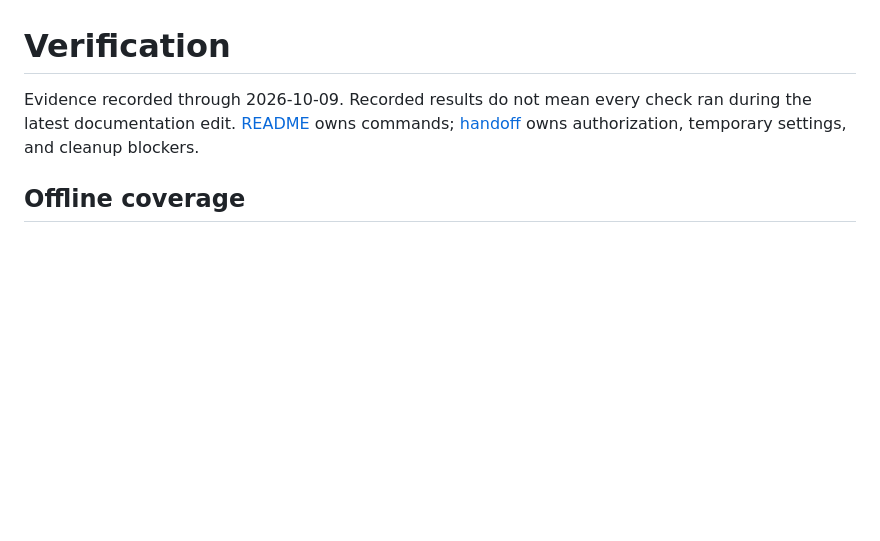
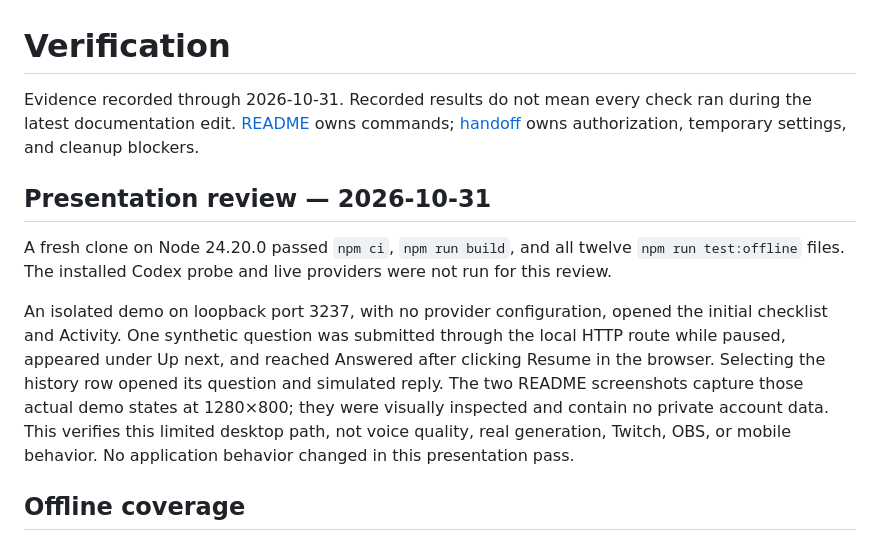
Before and after one commit to Joseph2xy/momoi-tts, a Markdown page: docs/verification.md, the part around the change. GitHub-like rendering; blank space fills up the shorter version.

```diff
--- a/docs/verification.md
+++ b/docs/verification.md
@@ -1,6 +1,12 @@
 # Verification
 
-Evidence recorded through 2026-10-09. Recorded results do not mean every check ran during the latest documentation edit. [README](../README.md) owns commands; [handoff](../PROJECT_HANDOFF.md) owns authorization, temporary settings, and cleanup blockers.
+Evidence recorded through 2026-10-31. Recorded results do not mean every check ran during the latest documentation edit. [README](../README.md) owns commands; [handoff](../PROJECT_HANDOFF.md) owns authorization, temporary settings, and cleanup blockers.
+
+## Presentation review — 2026-10-31
+
+A fresh clone on Node 24.20.0 passed `npm ci`, `npm run build`, and all twelve `npm run test:offline` files. The installed Codex probe and live providers were not run for this review.
+
+An isolated demo on loopback port 3237, with no provider configuration, opened the initial checklist and Activity. One synthetic question was submitted through the local HTTP route while paused, appeared under Up next, and reached Answered after clicking Resume in the browser. Selecting the history row opened its question and simulated reply. The two README screenshots capture those actual demo states at 1280×800; they were visually inspected and contain no private account data. This verifies this limited desktop path, not voice quality, real generation, Twitch, OBS, or mobile behavior. No application behavior changed in this presentation pass.
 
 ## Offline coverage
 
```
Also changed, not shown: README.md (+25 -1 lines), docs/images/demo-activity.png (added), docs/images/demo-message.png (added), 1 other file.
------------------------------
**ASSIGNED TASK:** What lines in the data above contain the word "docs"? Copy them all.

**COMPLETED EXERCISE:**
Before and after one commit to Joseph2xy/momoi-tts, a Markdown page: docs/verification.md, the part around the change. GitHub-like rendering; blank space fills up the shorter version.
--- a/docs/verification.md
+++ b/docs/verification.md
Also changed, not shown: README.md (+25 -1 lines), docs/images/demo-activity.png (added), docs/images/demo-message.png (added), 1 other file.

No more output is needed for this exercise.